"High-impact, masculine performance and recording."
This is full-blooded Schubert, richly recorded in a fairly up-front balance – for the strings in particular, and performed with passion and commitment. Right from the outset, the musicians of the Wiener Schubert Trio grab your attention in the dramatic opening of the Piano Trio No. 1 in B flat D.898, and the only real question is whether they will be able to hold it.
This is a very fine set and, set in a gorgeous church acoustic, perhaps the one of the best recorded. They have a fine lightness of touch in the final Rondo.
They are once again powerful in the first movement of the wonderful Piano Trio No. 2 in E flat D.929. Their explosively dramatic playing further on in the movement is certainly more than a match for the rather stiff Arion Trio, and out-storms the Beaux Arts players as well. I certainly enjoy their little shifts in tempo for the Scherzando, and the final Allegro moderato has great charm, though having more of a salon superficiality than the tightly observed intensity of the Beaux Arts Trio.

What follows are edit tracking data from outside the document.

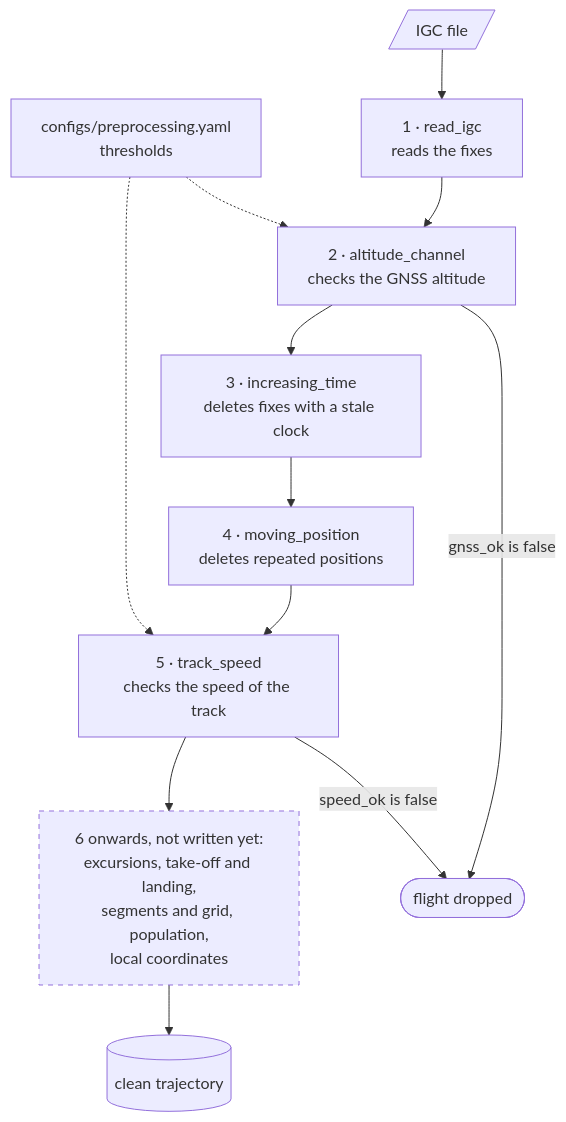
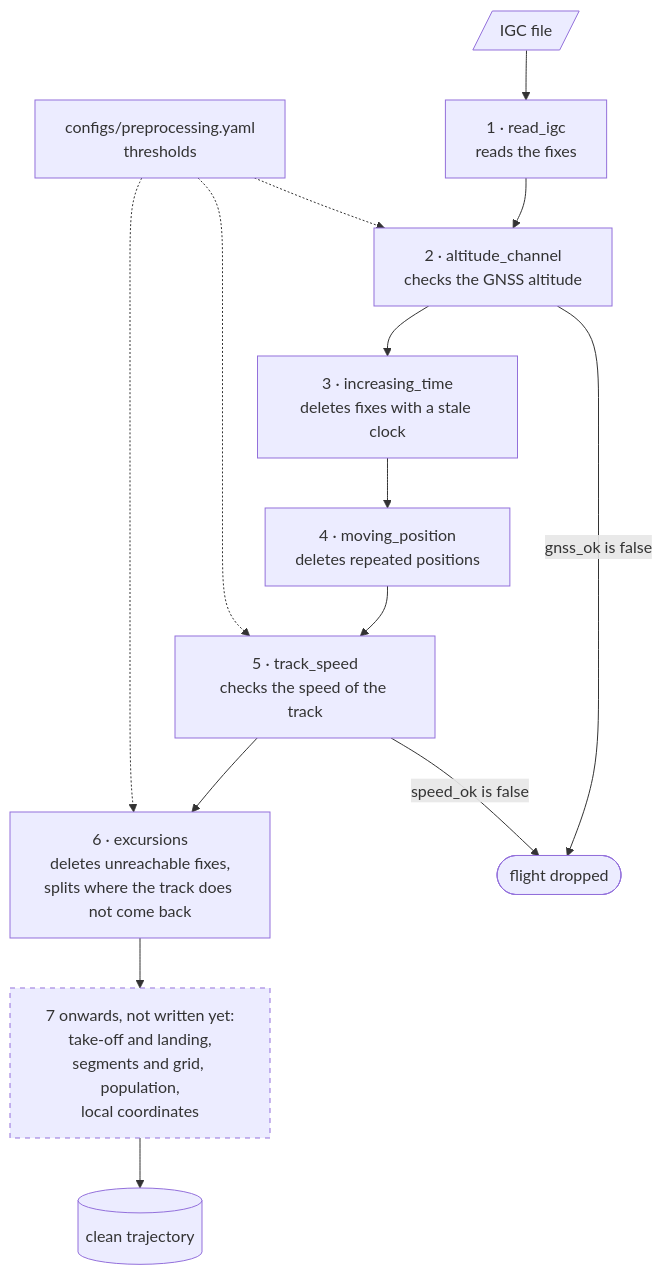
The diagram in docs/preprocessing.md (matteodisante/xc-dynamics), drawn with Mermaid before and after one commit. The commit also changed other lines of this file and 4 other files, not shown here.

````diff
--- a/docs/preprocessing.md
+++ b/docs/preprocessing.md
@@ -11,22 +11,24 @@
 ```mermaid
 flowchart TD
     igc[/"IGC file"/]
     cfg["configs/preprocessing.yaml<br>thresholds"]
     read["1 · read_igc<br>reads the fixes"]
     alt["2 · altitude_channel<br>checks the GNSS altitude"]
     clock["3 · increasing_time<br>deletes fixes with a stale clock"]
     rep["4 · moving_position<br>deletes repeated positions"]
     speed["5 · track_speed<br>checks the speed of the track"]
-    todo["6 onwards, not written yet:<br>excursions, take-off and landing,<br>segments and grid, population,<br>local coordinates"]
+    exc["6 · excursions<br>deletes unreachable fixes,<br>splits where the track does not come back"]
+    todo["7 onwards, not written yet:<br>take-off and landing,<br>segments and grid, population,<br>local coordinates"]
     out[("clean trajectory")]
     drop(["flight dropped"])
 
-    igc --> read --> alt --> clock --> rep --> speed --> todo --> out
+    igc --> read --> alt --> clock --> rep --> speed --> exc --> todo --> out
     alt -->|"gnss_ok is false"| drop
     speed -->|"speed_ok is false"| drop
     cfg -.-> alt
     cfg -.-> speed
+    cfg -.-> exc
 
     classDef pending stroke-dasharray: 5 5
     class todo pending
 ```
````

There is of course much competition from all over the place in these pieces...if you are looking for masculine performances in a full-sounding recording which pulls no punches and brings out the tougher edges of Schubert’s passionate writing then this may indeed be the very thing for you. The playing here is technically very fine, musically sensitive and often very exciting. One thing is for sure however, you won’t be falling asleep while it’s on! Dominy Clements, musicweb-international.com
The Vienna Schubert Trio are masters of cohesion, phrase and dynamic, the members collectively skilled at dovetailing shared roles. Why is a recording made in 1991, by a group that disbanded in 1993 after only eight years together appearing so late? Whatever the reason, there's cause for rejoicing today. Nalen Anthoni, Gramophone